China issues state-firm reform plans, expects results by 2020
Reform of mammoth state-owned firms is one of China’s most pressing tasks as growth slows in the world’s second-largest economy.
The guidelines, jointly issued by the Communist Party’s Central Committee and the State Council, China’s cabinet, include plans to clean up and integrate some state firms, the official Xinhua news agency said. But it did not give any details of which firms will be merged.
The government will not use forceful means to push the “mixed ownership”, nor it will set a timetable, giving each firm the go-ahead only when conditions are mature, it said.
State firms will be allowed to bring in “various investors” to help diversify their share ownership, and more state firms will be encouraged to restructure to pave the way for stock listings, Xinhua said.
Private investors will be encouraged to buy stakes in state firms, buy convertible bonds issued by state firms, or swap shares with state firms, it said, adding that steps will be taken to curb corruption during reforms.
Chinese private companies are seen as more efficient and innovative than state-owned firms, which enjoy easier access to government policy support, subsidies and bank loans.
The government aims to “cultivate a large number of state-owned backbone enterprises with innovation capability and international competitiveness,” Xinhua said, indicating the reforms will not amount to full-scale privatization.
The step comes nearly two years after President Xi Jinping called for market forces to play a decisive role in better allocation of resources in the world’s second-largest economy.
China will push firms to merge and sells shares as part of the most far-reaching reforms of its sprawling and inefficient state sector in two decades, according to documents seen by Reuters last week.
China’s state enterprises are dominated by 111 central government-owned conglomerates, which account for about 60 per cent of SOE revenue and are overseen by the State-owned Assets Supervision and Administration Commission (SASAC).
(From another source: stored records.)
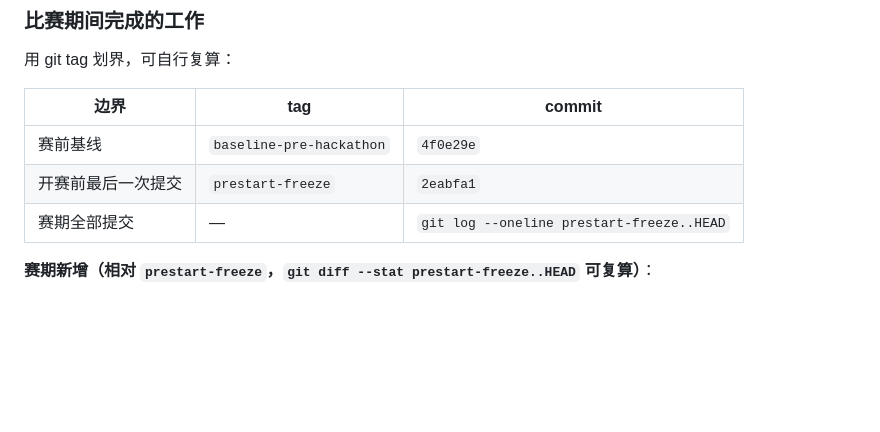
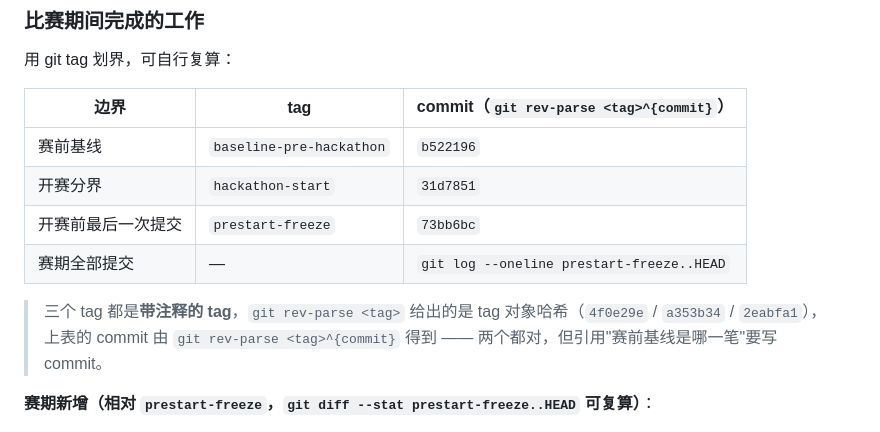
Before and after one commit to juice-butterfly/rainproof, a Markdown page: README.md, the part around the change. Drawn GitHub-style; blank space fills up the shorter version.

Commit message:
[A] 中期检查一页纸：三处过期数字改成『命令+时间戳』(66笔/105文件/五道229项)、tag 补 commit 映射、新增 v2 承保层一节(968 已部署+真链彩排 25/0)与 v1/v2 口径；README tag 表改标 ^{commit}

```diff
--- a/README.md
+++ b/README.md
@@ -72,11 +72,15 @@
 
 用 git tag 划界，可自行复算：
 
-| 边界 | tag | commit |
+| 边界 | tag | commit（`git rev-parse <tag>^{commit}`） |
 |---|---|---|
-| 赛前基线 | `baseline-pre-hackathon` | `4f0e29e` |
-| 开赛前最后一次提交 | `prestart-freeze` | `2eabfa1` |
+| 赛前基线 | `baseline-pre-hackathon` | `b522196` |
+| 开赛分界 | `hackathon-start` | `31d7851` |
+| 开赛前最后一次提交 | `prestart-freeze` | `73bb6bc` |
 | 赛期全部提交 | — | `git log --oneline prestart-freeze..HEAD` |
+
+> 三个 tag 都是**带注释的 tag**，`git rev-parse <tag>` 给出的是 tag 对象哈希（`4f0e29e` / `a353b34` / `2eabfa1`），
+> 上表的 commit 由 `git rev-parse <tag>^{commit}` 得到 —— 两个都对，但引用"赛前基线是哪一笔"要写 commit。
 
 **赛期新增（相对 `prestart-freeze`，`git diff --stat prestart-freeze..HEAD` 可复算）**：
 
```
Also changed, not shown: 02-作战与答辩/B改动核对-2026-10-07.md (+1 -1 lines), 02-作战与答辩/中期检查-一页纸.md (+21 -8 lines).
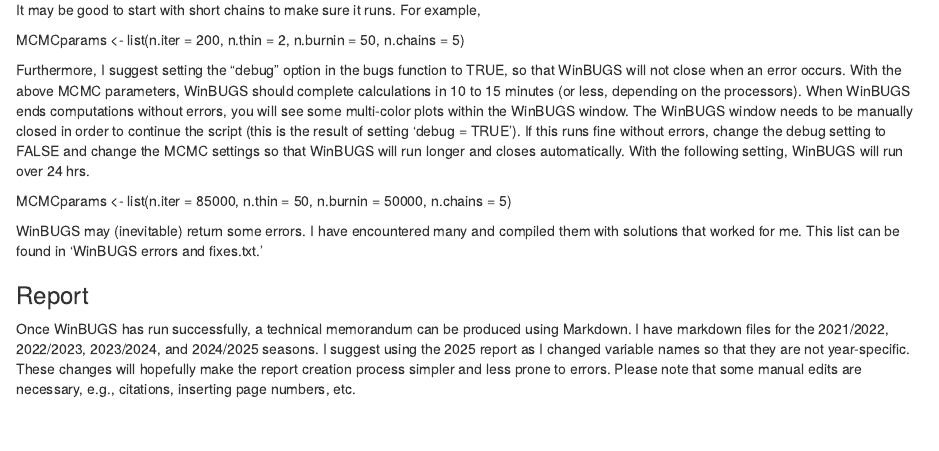
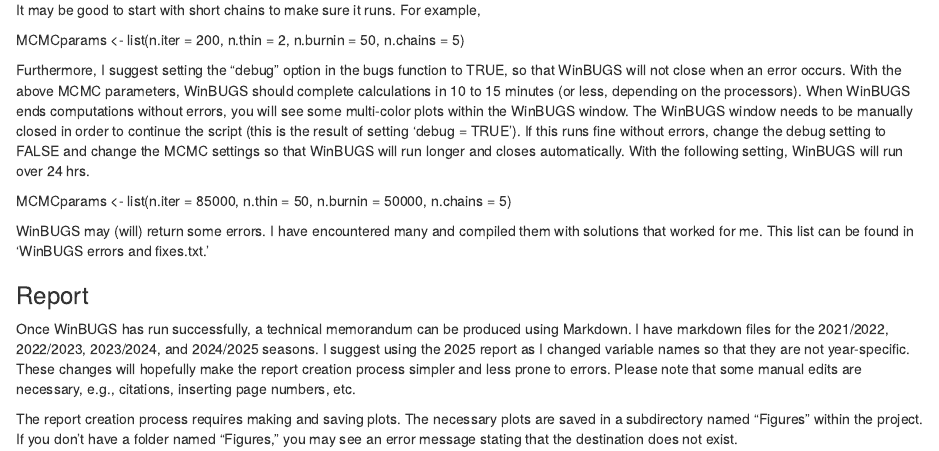
Before and after one commit to TomoEguchi-NOAA/GrayWhaleAbundance, an R Markdown document (GC_Analysis_Overview.Rmd): the page in a window 1100 px wide, from 1120 px down. Rendered offline with R 4.5, knitr and Pandoc, with nearby package versions.

Commit message:
Minor edits

```diff
--- a/GC_Analysis_Overview.Rmd
+++ b/GC_Analysis_Overview.Rmd
@@ -58,7 +58,10 @@
                    n.burnin = 50000,
                    n.chains = 5)
 
-WinBUGS may (inevitable) return some errors. I have encountered many and compiled them with solutions that worked for me. This list can be found in 'WinBUGS errors and fixes.txt.'
+WinBUGS may (will) return some errors. I have encountered many and compiled them with solutions that worked for me. This list can be found in 'WinBUGS errors and fixes.txt.'
 
 ### Report
+
 Once WinBUGS has run successfully, a technical memorandum can be produced using Markdown. I have markdown files for the 2021/2022, 2022/2023, 2023/2024, and 2024/2025 seasons. I suggest using the 2025 report as I changed variable names so that they are not year-specific. These changes will hopefully make the report creation process simpler and less prone to errors. Please note that some manual edits are necessary, e.g., citations, inserting page numbers, etc.
+
+The report creation process requires making and saving plots. The necessary plots are saved in a subdirectory named "Figures" within the project. If you don't have a folder named "Figures," you may see an error message stating that the destination does not exist.
```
Earlier this year, state media said the number of central government conglomerates could be cut to 40 through mergers.